You can also set notifications, such as credit card payment reminders or alerts about new bank transactions.

Money Manager

Image: Google Play

Money Manager is a basic, fuss-free app that does the job without the bells and whistles, all for free. All data is added manually, so you’ll need to be prepared to whip out your phone and enter an expense each time you spend money.

The app has a calendar view that tracks what — and when — you spend. You can also view weekly and monthly spending patterns, as well as a pie chart of your various spending categories. Spending and income can also be categorised according to type, such as cash, accounts, credit card, savings, loans or insurance.

Overall, it’s not the sexiest app, but it does the job for free and doesn’t take up much space in your phone.

Monny

Image: Google Play

C’mon, don’t tell me you aren’t sold but the cute theme park interface. Monny is an app that lets you log your spending, monitor your expenses for the month, and create budgeting and savings goals, all while being encouraged by their mascot, Monny the Bunny.

Beneath the unique gamified format of expense tracking, Monny is actually a fairly basic app. All data has to be entered manually, and the analytics generated are also straightforward. But that’s not a bad thing. If all you need is to track how much you’re spending each month, Monny lets you do it easily, pleasantly and for free.

Mint

Image: Google Play

Mint claims to be the world’s #1 most downloaded personal finance app. Whether that is in fact true or not, I have to admit, it is very feature-packed for a free app, so it’s worth a try if you want automated, account-linked expense tracking without having to pay for it.

The app tries to make your expense tracking as automatic as possible. You can link your account and track payments such as subscriptions and taxes.

But it’s more than just a simple expense tracker. Mint also tries to function as a personal finance manager of sorts, enabling you to set monthly budgets, calculate your net worth and manage your subscriptions, with an alert feature that pings you when rates go up.

If you’re looking for a free, feature-packed app, Mint is one of the best options out there. There are no annoying paid tiers to unlock in order to access certain features.

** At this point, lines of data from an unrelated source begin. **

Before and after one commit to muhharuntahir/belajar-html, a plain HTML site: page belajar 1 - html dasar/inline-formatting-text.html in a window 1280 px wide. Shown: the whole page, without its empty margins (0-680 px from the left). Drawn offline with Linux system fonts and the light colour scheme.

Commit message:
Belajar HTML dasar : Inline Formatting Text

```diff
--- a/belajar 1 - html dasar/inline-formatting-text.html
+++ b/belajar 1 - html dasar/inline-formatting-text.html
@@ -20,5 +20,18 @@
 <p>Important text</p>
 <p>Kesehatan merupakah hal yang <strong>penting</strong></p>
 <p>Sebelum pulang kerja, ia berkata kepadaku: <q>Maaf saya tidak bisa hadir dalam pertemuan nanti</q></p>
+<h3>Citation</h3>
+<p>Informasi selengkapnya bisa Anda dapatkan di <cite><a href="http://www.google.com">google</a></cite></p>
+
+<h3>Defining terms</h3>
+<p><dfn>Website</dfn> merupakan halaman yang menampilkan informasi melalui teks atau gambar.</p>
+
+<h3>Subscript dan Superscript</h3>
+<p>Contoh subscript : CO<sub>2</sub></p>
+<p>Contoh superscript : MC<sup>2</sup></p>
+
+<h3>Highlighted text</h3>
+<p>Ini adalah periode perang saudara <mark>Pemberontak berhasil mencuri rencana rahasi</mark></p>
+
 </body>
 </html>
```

Honeydue

Image: Google Play

Budgeting as a couple is a different beast altogether. As if monitoring your own expenses isn’t difficult enough, imagine tracking shared expenditures. But it can get easier with Honeydue, a financial management app for couples.

The app lets you jointly track your account balances, spending and bills, as well as create shared budgets in different categories. It’s basically a pretty typical app, with the advantage that it can be used jointly (and lovingly, of course!) by two users.

If you live together with and/or share a joint account with a partner, Honeydue makes life a lot easier and saves you from having to do couple admin. Best of all, it’s free, so you won’t have to fight over the cost.

Rocket Money

Image: Google Play

Feel like you’re drowning in a sea of subscriptions and bills? Welcome to the club. Now that the digital subscription model dominates so much of our consumption thanks to Netflix, Spotify and gang, having a system like Rocket Money’s to keep track of everything is even more useful.

Rocket Money has a free basic version, as well as add-on features that you can access by paying US$3 to US$12 per month. Most of us (myself included) are not going to pay good money to use a budgeting app, so I’ll focus on the free features here.

The first step is to connect your bank accounts and credit cards. The app will then analyse your transactions to pick out all the recurring bills and subscriptions, making it easier for you to see and, if necessary, cancel them.

You can also see at a glance your recurring bills that can be lowered, such as by downgrading your subscription. And of course, the app also has the all usual spending tracking and budgeting features.

The premium paid features include syncing your balance and having a concierge automatically cancel unused subscriptions for you. They also have a paid bill negotiation service which is like having a personal butler at your disposal should you be rich or important enough to not want to do the dirty work yourself.

Do you know someone who could really use a budgeting app? Share this article with them.